By: Alexandra Hughes, Fall 2015 Student Intern
Because FINRA creates rules and regulations for the securities industry, it only makes sense that FINRA can enforce those rules through disciplinary action. FINRA readily holds its registered securities firms and brokers accountable for their violations of industry standards.
When FINRA finds a firm or broker violated a securities rule, the Enforcement Department or Market Regulation Department files a complaint with the Office of Hearing Officers to institute a formal disciplinary action. The Office of Hearing Officers fashions a three-person panel to hear the case: one Chief Hearing Officer and two industry panelists. During the hearing, evidence is presented to determine whether the firm or broker violated FINRA rules, SEC regulations, or federal securities law. At the end of each case, the panel: issues a written decision explaining its ruling, consults FINRA guidelines to determine the appropriate sanctions for any violations, and even orders restitution to harmed customers. A firm or broker can appeal the decision to the National Adjudicatory Council, then to the SEC, and then to federal court.
In 2014, FINRA:
- Instituted 1,397 disciplinary actions
- Ordered payment of $134 million in fines
- Ordered $32.2 million in restitution to harmed individuals
- Suspended 705 individual brokers
- Barred 481 individual brokers
- Suspended 5 firms
- Expelled 18 firms
Although FINRA institutes many of its own disciplinary actions, FINRA also works in conjunction with the SEC when the SEC orders disciplinary action. In June 2015, the SEC initiated an action against Goldman, Sachs & Co., J.P Morgan Securities LLC, Morgan Stanley & Co. LLC, Oppenheimer & Co. Inc., RBC Capital Markets, LLC, and Stifel, Nicolaus & Company, Inc. for their failures as underwriters of municipal securities offerings to conduct adequate due diligence on whether the securities’ issuers substantially complied with continuing disclosure obligations.
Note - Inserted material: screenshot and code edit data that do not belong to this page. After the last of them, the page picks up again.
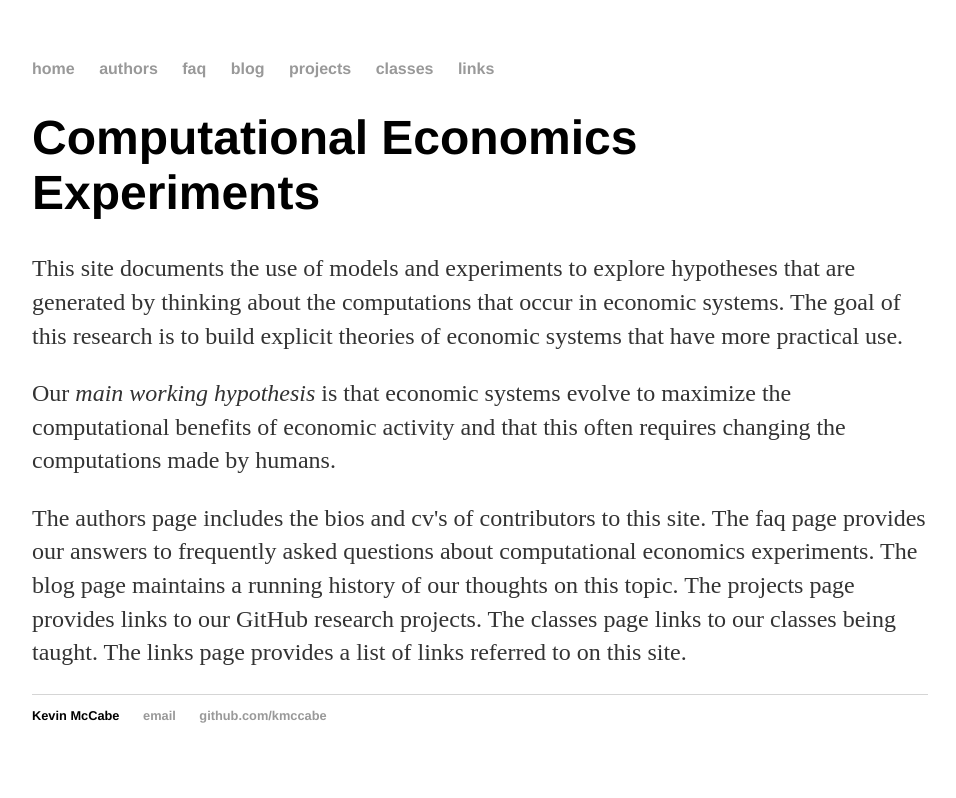
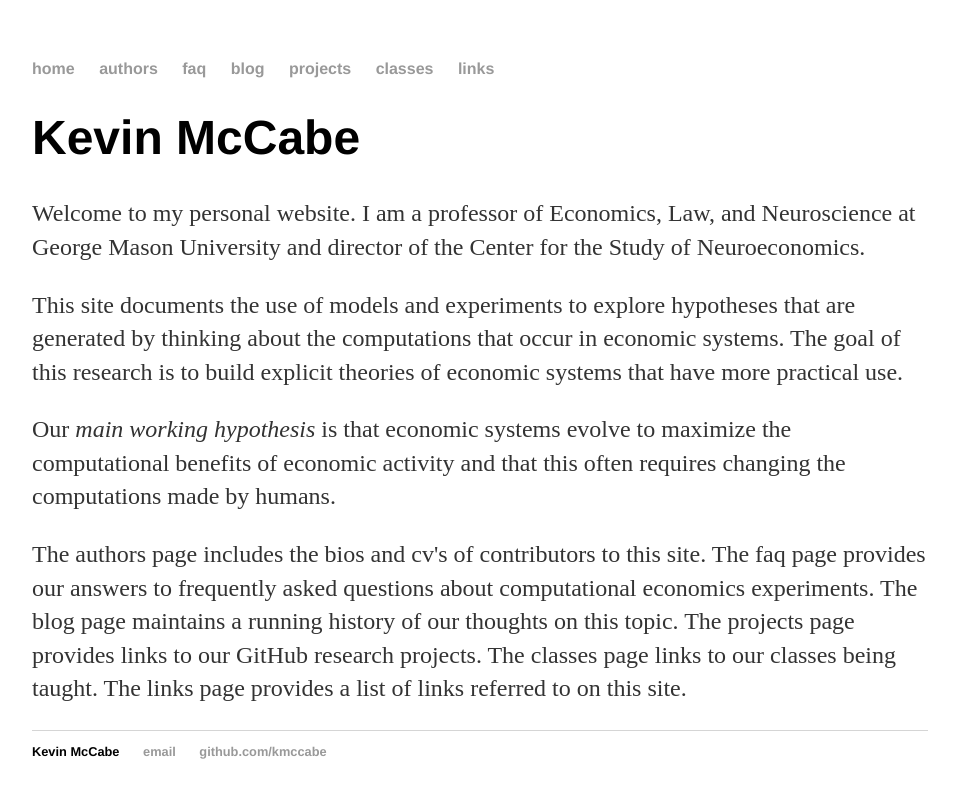
Before and after one commit to Kmccabe/KAM.github.io, a Jekyll site: the page built from index.html, in a window 1280 px wide. Shown: the top 798 px of the page, without its empty margins (160-1116 px from the left). Built offline with Jekyll 4.4.1, drawn with Linux system fonts in a browser that asks for light colours.

Commit message:
Work on Home Page

```diff
--- a/index.html
+++ b/index.html
@@ -1,11 +1,11 @@
 ---
-title: Computational Economics Experiments
+title: Kevin McCabe
 layout: default
 ---
 
 <div class="blurb">
-	<h1>Computational Economics Experiments</h1>
-</div><!-- /.blurb -->
+	<h1>Kevin McCabe</h1>
+	<p> Welcome to my personal website.  I am a professor of Economics, Law, and Neuroscience at George Mason University and director of the Center for the Study of Neuroeconomics.</p>
 <p>This site documents the use of models and experiments to explore hypotheses that are generated by thinking about the computations that occur in economic systems. The goal of this research is to build explicit theories of economic systems that have more practical use.</p>
 <p>Our <em>main working hypothesis</em> is that economic systems evolve to maximize the computational benefits of economic activity and that this often requires changing the computations made by humans.</p>
 <p>The authors page includes the bios and cv's of contributors to this site. The faq page provides our answers to frequently asked questions about computational economics experiments. The blog page maintains a running history of our thoughts on this topic.  The projects page provides links to our GitHub research projects.  The classes page links to our classes being taught. The links page provides a list of links referred to on this site. </p>
```
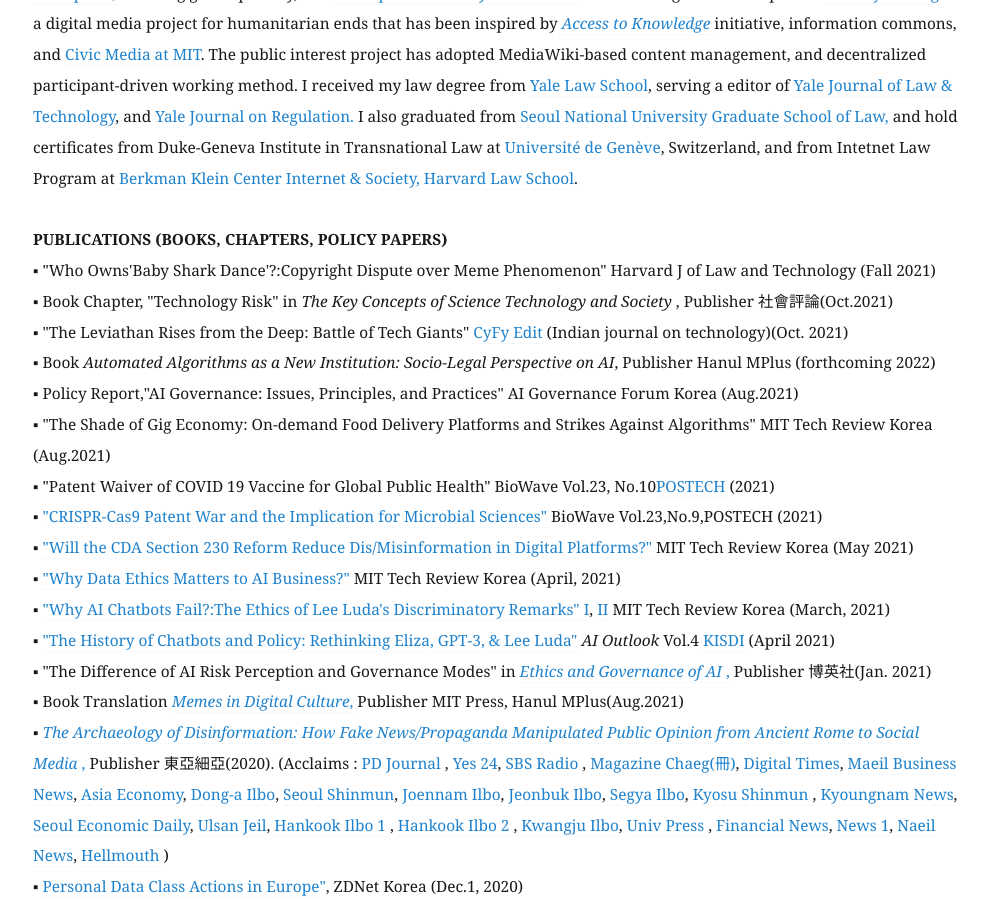
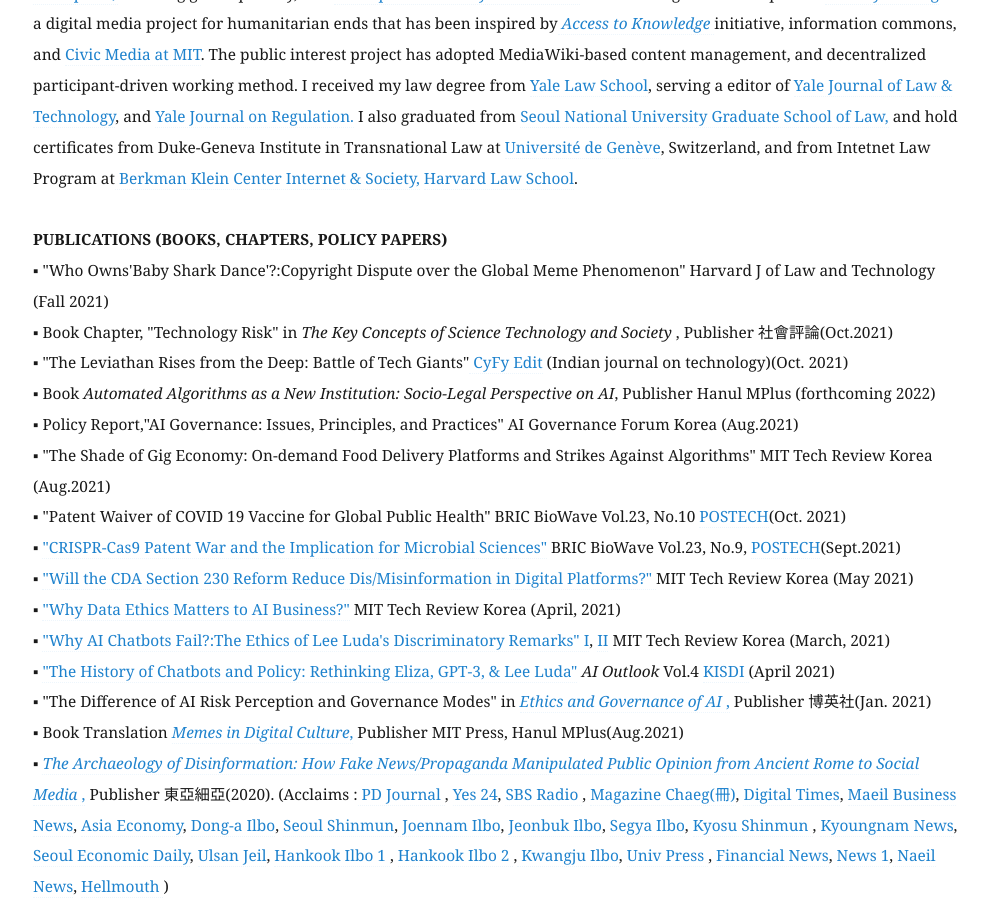
Before and after one commit to eunchangchoi/eunchangchoi.github.io, a Jekyll site: the page built from index.md, in a window 1280 px wide and 900 px high, scrolled down 1712 px. Shown: the whole window, without its empty margins (67-1055 px from the left). Built offline with Jekyll 4.4.1, drawn with Linux system fonts in a browser that asks for light colours.

Commit message:
Update index.md

```diff
--- a/index.md
+++ b/index.md
@@ -33,14 +33,14 @@
 <br>
 <br>
  <strong> PUBLICATIONS (BOOKS, CHAPTERS, POLICY PAPERS) </strong> <br>
-▪ "Who Owns'Baby Shark Dance'?:Copyright Dispute over Meme Phenomenon" Harvard J of Law and Technology (Fall 2021) <br>
+▪ "Who Owns'Baby Shark Dance'?:Copyright Dispute over the Global Meme Phenomenon" Harvard J of Law and Technology (Fall 2021) <br>
 ▪ Book Chapter, "Technology Risk" in <i> The Key Concepts of Science Technology and Society </i>, Publisher 社會評論(Oct.2021) <br>
 ▪ "The Leviathan Rises from the Deep: Battle of Tech Giants"<a href="https://www.orfonline.org/series/the-cyfy-edit/"> CyFy Edit</a> (Indian journal on technology)(Oct. 2021) <br>
 ▪ Book <i> Automated Algorithms as a New Institution: Socio-Legal Perspective on AI</i>, Publisher Hanul MPlus (forthcoming 2022) <br>
 ▪ Policy Report,"AI Governance: Issues, Principles, and Practices" AI Governance Forum Korea (Aug.2021) <br>
 ▪ "The Shade of Gig Economy: On-demand Food Delivery Platforms and Strikes Against Algorithms" MIT Tech Review Korea (Aug.2021)<br>
-▪ "Patent Waiver of COVID 19 Vaccine for Global Public Health" BioWave Vol.23, No.10<a href="https://www.ibric.org/biowave/bio_webzine_index.php">POSTECH </a>(2021)<br>
-▪ <a href="https://www.ibric.org/myboard/read.php?Board=report&id=3843">"CRISPR-Cas9 Patent War and the Implication for Microbial Sciences"</a> BioWave Vol.23,No.9,POSTECH (2021)<br>
+▪ "Patent Waiver of COVID 19 Vaccine for Global Public Health" BRIC BioWave Vol.23, No.10 <a href="https://www.ibric.org/biowave/bio_webzine_index.php"> POSTECH</a>(Oct. 2021)<br>
+▪ <a href="https://www.ibric.org/myboard/read.php?Board=report&id=3843">"CRISPR-Cas9 Patent War and the Implication for Microbial Sciences"</a> BRIC BioWave Vol.23, No.9,  <a href="https://www.ibric.org/biowave/bio_webzine_index.php"> POSTECH</a>(Sept.2021)<br>
 ▪ <a href="https://www.technologyreview.kr/communicatioins-decency-act-misinformation/">"Will the CDA Section 230 Reform Reduce Dis/Misinformation in Digital Platforms?" </a> MIT Tech Review Korea (May 2021) <br>
 ▪ <a href="https://www.technologyreview.kr/why-data-ethics-is-important-in-ai-business/">"Why Data Ethics Matters to AI Business?"</a> MIT Tech Review Korea (April, 2021)<br>
 ▪ <a href="https://www.technologyreview.kr/why-ai-chatbots-fail-lee-luda-part-1/"> "Why AI Chatbots Fail?:The Ethics of Lee Luda's Discriminatory Remarks" I</a>, <a href="https://www.technologyreview.kr/why-ai-chatbots-fail-lee-luda-part-2/"> II</a> MIT Tech Review Korea (March, 2021)<br>
```
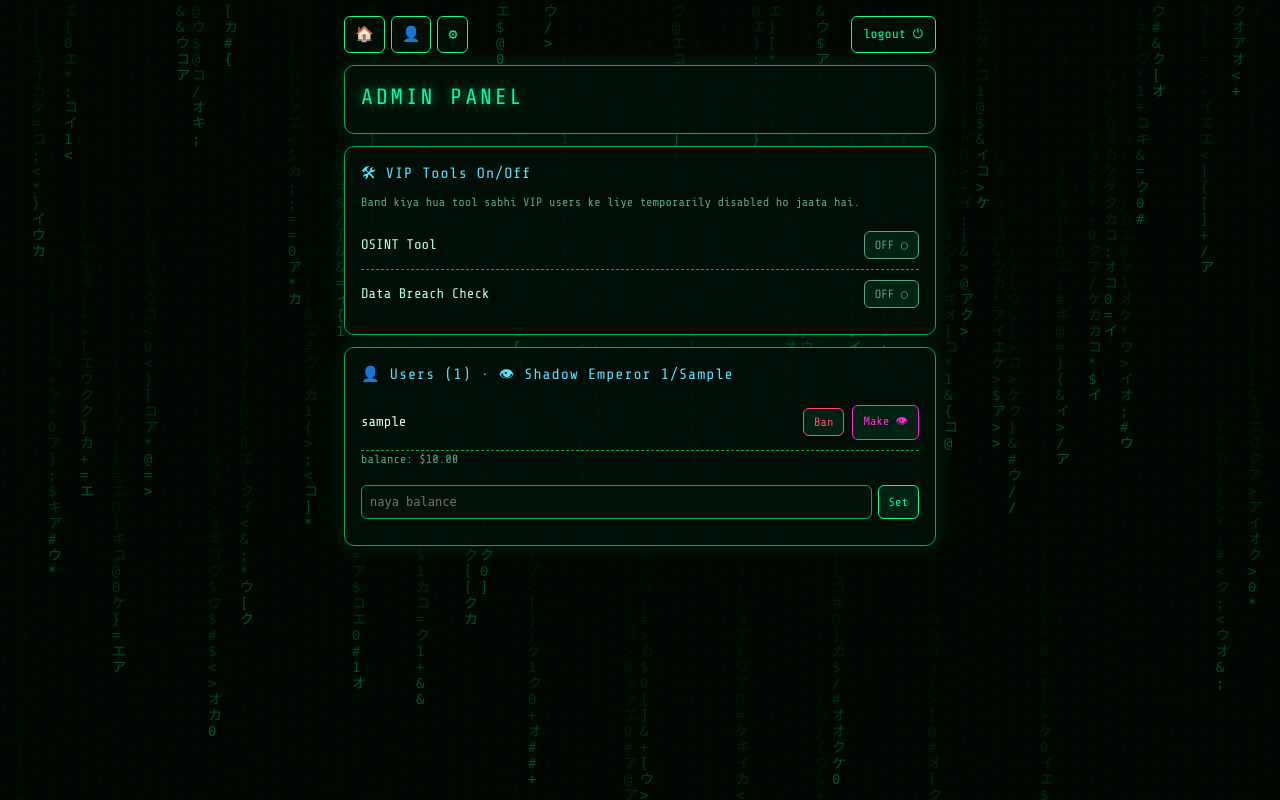
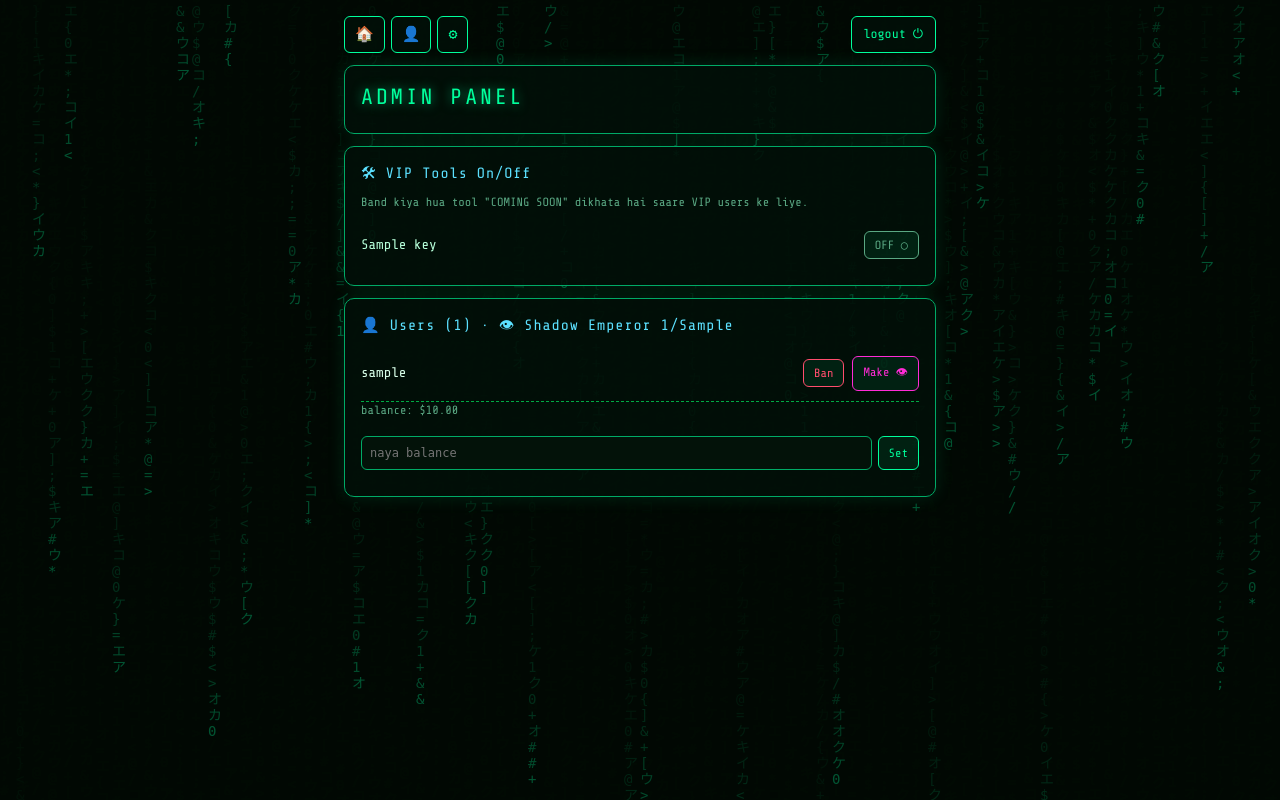
Before and after one commit to anuragkandwal5-prog/CoreIntel, a Flask app: template templates/admin.html in a window 1280 px wide. Run offline with Flask 3, Linux system fonts and the light colour scheme; the template is opened without the code that fills it: most values are stand-ins (such as "Sample title", 1, 10 or a date in 2020).

Commit message:
Update admin.html

```diff
--- a/templates/admin.html
+++ b/templates/admin.html
@@ -58,19 +58,16 @@ button:focus-visible{outline:2px solid var(--g);outline-offset:2px}
 
   <section class="card">
     <h2>🛠 VIP Tools On/Off</h2>
-    <p class="note">Band kiya hua tool sabhi VIP users ke liye temporarily disabled ho jaata hai.</p>
+    <p class="note">Band kiya hua tool "COMING SOON" dikhata hai saare VIP users ke liye.</p>
+    {% set labels = {'osint':'OSINT Tool','breach':'Data Breach Check','dns':'DNS Lookup','ssl':'SSL Checker','cve':'CVE Lookup','wayback':'Wayback Machine','github':'GitHub Lookup','ai_chat':'AI Chat'} %}
+    {% for key, on in tools.items() %}
     <div class="toolrow">
-      <span>OSINT Tool</span>
-      <form method="post"><input type="hidden" name="action" value="toggle_tool"><input type="hidden" name="tool" value="osint">
-        <button class="toggle{{ '' if tools.osint else ' off' }}" type="submit">{{ 'ON ●' if tools.osint else 'OFF ○' }}</button>
+      <span>{{ labels.get(key, key) }}</span>
+      <form method="post"><input type="hidden" name="action" value="toggle_tool"><input type="hidden" name="tool" value="{{ key }}">
+        <button class="toggle{{ '' if on else ' off' }}" type="submit">{{ 'ON ●' if on else 'OFF ○' }}</button>
       </form>
     </div>
-    <div class="toolrow">
-      <span>Data Breach Check</span>
-      <form method="post"><input type="hidden" name="action" value="toggle_tool"><input type="hidden" name="tool" value="breach">
-        <button class="toggle{{ '' if tools.breach else ' off' }}" type="submit">{{ 'ON ●' if tools.breach else 'OFF ○' }}</button>
-      </form>
-    </div>
+    {% endfor %}
   </section>
 
   <section class="card">
@@ -78,7 +75,7 @@ button:focus-visible{outline:2px solid var(--g);outline-offset:2px}
     {% for u in users %}
     <div class="urow">
       <span class="uname">{{ u.username }}</span>
-      {% if u.is_admin %}<span class="tag a">admin</span>{% endif %}
+      {% if u.is_admin %}<span class="tag a">ADMIN</span>{% endif %}
       {% if u.is_shadow_emperor %}<span class="tag" style="border-color:#ff2bd6;color:#ff2bd6">SHADOW EMPEROR</span>{% endif %}
       {% if u.is_vip %}<span class="tag v">VIP</span>{% elif u.vip_requested %}<span class="tag p">pending</span>{% endif %}
       {% if u.banned %}<span class="tag" style="border-color:var(--red);color:var(--red)">banned</span>{% endif %}
@@ -100,6 +97,8 @@ button:focus-visible{outline:2px solid var(--g);outline-offset:2px}
         {% else %}
           <form method="post" style="display:inline"><input type="hidden" name="action" value="grant_shadow"><input type="hidden" name="username" value="{{ u.username }}"><button type="submit" style="border-color:#ff2bd6;color:#ff2bd6">Make 👁</button></form>
         {% endif %}
+      {% else %}
+        <span class="note" style="font-size:11px">★ admin ko 👁 access already hai, 5-slot mein count nahi hota</span>
       {% endif %}
     </div>
     <div class="urow" style="padding-top:0">
```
The SEC found that the firms violated Section 17(a)(2) of the Securities Act of 1933 for failure to form a reasonable basis for believing the truthfulness of material representations in the issuers’ official statements. The SEC sanctioned the firms with fines between $400,000 and $500,000. In August 2015, the firms submitted a Membership Continuance Application to FINRA to allow them to continue their membership with FINRA despite their statutory disqualifications. In accepting their application for continued membership, FINRA noted that the firms’ continued membership was consistent with the public interest and did not create an unreasonable risk of harm to the market or investors.